The Foundation and Building Blocks of Modern Young Adult Dystopian Worlds: Narratology, Appropriation, and the Evolution of a Literary Genre, by Maaike Zoelman.

Extracts from the thesis The Foundation and Building Blocks of Modern Young Adult Dystopian Worlds: Narratology, Appropriation, and the Evolution of a Literary Genre, by Maaike Zoelman. Currently nervously awaiting the resulting grade of this thesis, Maaike will be joining the University of Hull in September 2015 to begin her PhD research in Young Adult Dystopian literature and the effects of time and memory.

This research stems from the idea that the current populist genre of Young Adult dystopian fiction has become rife with returning tropes that I have coined as dysthemes (using Claude Lévi-Strauss’ considerations on myths). Using a structuralist approach, I considered a total of ten novels using the various returning dysthemes that I found connected all of these novels together. However, despite the over-commercialisation and sometimes trivial subject matter, these dystopian novels still hold true to the politics of the old literary genre of the dystopia as it was conceived in the early 20th century. Although I wish I could show you the entire dissertation, I am afraid I must limit myself to just the Introduction and an extract from Chapter Two. Soon, this thesis shall be made available in Igitur and a link to the work will be given once it is ready.

The Introduction:

Reading George Orwell’s Nineteen Eighty-Four (1949) for the first time some twelve years ago, I remember telling myself not to worry because a world such as the one he described would never come to pass: there would never be a Big Brother overseeing our very move, we would not become drones of society and our knowledge would not be dependent upon false information created by a Ministry of Truth. At the time, I was a naïve young reader only just embarking on my literary journey, unaware of how easily and quickly Orwell’s predictions would come true. The same happened to me when I read Aldous Huxley’s Brave New World (1932) just a few days later. Surely, I said to myself, this is an impossibility: we would never become so dependent upon our capitalist goods that we would lose all sense of reality, we would never be so focused upon artificial insemination that we would try and create the ‘perfect’ offspring, discarding what is deemed unnecessary or wrong. The foreword to Neil Postman’s Amusing Ourselves to Death (1985) holds perhaps the very best take on the dystopian futures Orwell and Huxley feared. Quoted here nearly in full, Postman considered the differences between Orwell’s and Huxley’s vision, firmly believing that Huxley’s view would become reality:

What Orwell feared were those who would ban books. What Huxley feared was that there would be no reason to ban a book, for there would be no one who wanted to read one. Orwell feared those who would deprive us of information. Huxley feared those who would give us so much that we would be reduced to passivity and egoism. Orwell feared that the truth would be concealed from us. Huxley feared the truth would be drowned in a sea of irrelevance. Orwell feared we would become a captive culture. Huxley feared we would become a trivial culture, preoccupied with some equivalent of the feelies, the orgy porgy, and the centrifugal bumblepuppy. […] In short, Orwell feared that what we hate will ruin us. Huxley feared that what we love will ruin us. (xix-xx)
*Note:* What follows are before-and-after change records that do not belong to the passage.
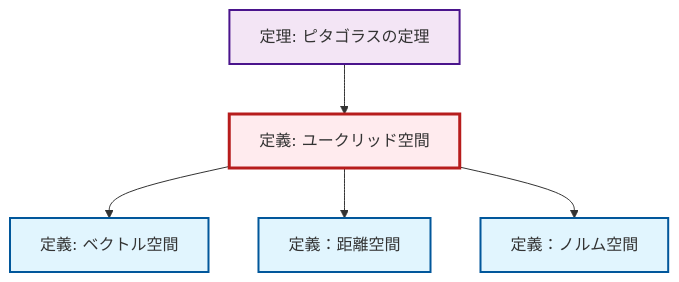
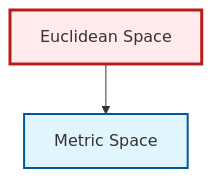
One commit to RK0429/ModernMath changed the second of 2 diagrams in content/ja/geometry/def-euclidean-space.qmd. Above: the diagram before and after it, drawn with Mermaid. The commit also changed 328 other files, not shown here.

````diff
--- a/content/ja/geometry/def-euclidean-space.qmd
+++ b/content/ja/geometry/def-euclidean-space.qmd
@@ -70,23 +70,14 @@
 ```{mermaid}
 %%| fig-cap: "ローカル依存関係グラフ"
 graph TD
     classDef definition fill:#e1f5fe,stroke:#01579b,stroke-width:2px
     classDef theorem fill:#f3e5f5,stroke:#4a148c,stroke-width:2px
     classDef axiom fill:#fff3e0,stroke:#e65100,stroke-width:2px
     classDef example fill:#e8f5e9,stroke:#1b5e20,stroke-width:2px
     classDef current fill:#ffebee,stroke:#b71c1c,stroke-width:3px
-    thm-pythagorean["定理: ピタゴラスの定理"]:::theorem
-    def-metric-space["定義：距離空間"]:::definition
-    def-normed-vector-space["定義：ノルム空間"]:::definition
-    def-vector-space["定義: ベクトル空間"]:::definition
-    def-euclidean-space["定義: ユークリッド空間"]:::definition
-    thm-pythagorean --> def-euclidean-space
-    def-euclidean-space --> def-vector-space
+    def-euclidean-space["Euclidean Space"]:::definition
+    def-metric-space["Metric Space"]:::definition
     def-euclidean-space --> def-metric-space
-    def-euclidean-space --> def-normed-vector-space
     class def-euclidean-space current
-    click thm-pythagorean "thm-pythagorean.html" "ピタゴラスの定理の定理へ"
-    click def-metric-space "def-metric-space.html" "定義：距離空間へ"
-    click def-normed-vector-space "def-normed-vector-space.html" "定義：ノルム空間へ"
-    click def-vector-space "def-vector-space.html" "ベクトル空間の定義へ"
+    click def-metric-space "def-metric-space.html" "Metric Spaceへ"
 ```
````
Although Postman was convinced that in the next ten or twenty years Huxley’s vision in Brave New World would become reality, we are now in a society where Huxley’s and Orwell’s visions have blended. The world is now divided into societies where books are banned, and the other half has people unwilling to read books. One half is being deprived of information, the other half gets so much information on their smartphones that they are unable to focus on one singular topic. Although most people are against corporations and governments spying on us through our computers, webcams, smartphones, etc., we have become so dependent upon social media – putting our very lives on Facebook and Twitter, wishing for easier ways to log on to bank accounts – we are in actuality perpetuating their espionage. In short, what we hate is becoming what we love, and thus both what we hate and love are destroying us.

Considering then, the continual decline of worlds’ societies and human individualism, it comes as no surprise that we have all become interested in imagining the perfect society: the eutopia. The perfect society – eutopia – is often mistakenly referred to as utopia, which is in fact the overarching term among the various literary and socio-political terms concerned with the creation of the ‘good place’ which is also ‘no place.’ As Claeys and Sargent attest, the word ‘utopia’ is derived from Greek: u meaning no, and topos meaning place (1). The utopia, therefore, would be something we would never be able to achieve in real life, despite our hopes and dreams. Although I do believe this is the case with the eutopia, the “positive utopia […] that the author intended a contemporaneous reader to view as considerably better than the society in which the reader lived” (Claeys, Sargent 1) – or rather, the so-called perfect society in which nothing bad can ever happen, where all inhabitants are always fortunate and living in a working anti-capitalist and perhaps even communist society – the sub-genre that is now the dystopia has slowly started to become achievable in our contemporary societies.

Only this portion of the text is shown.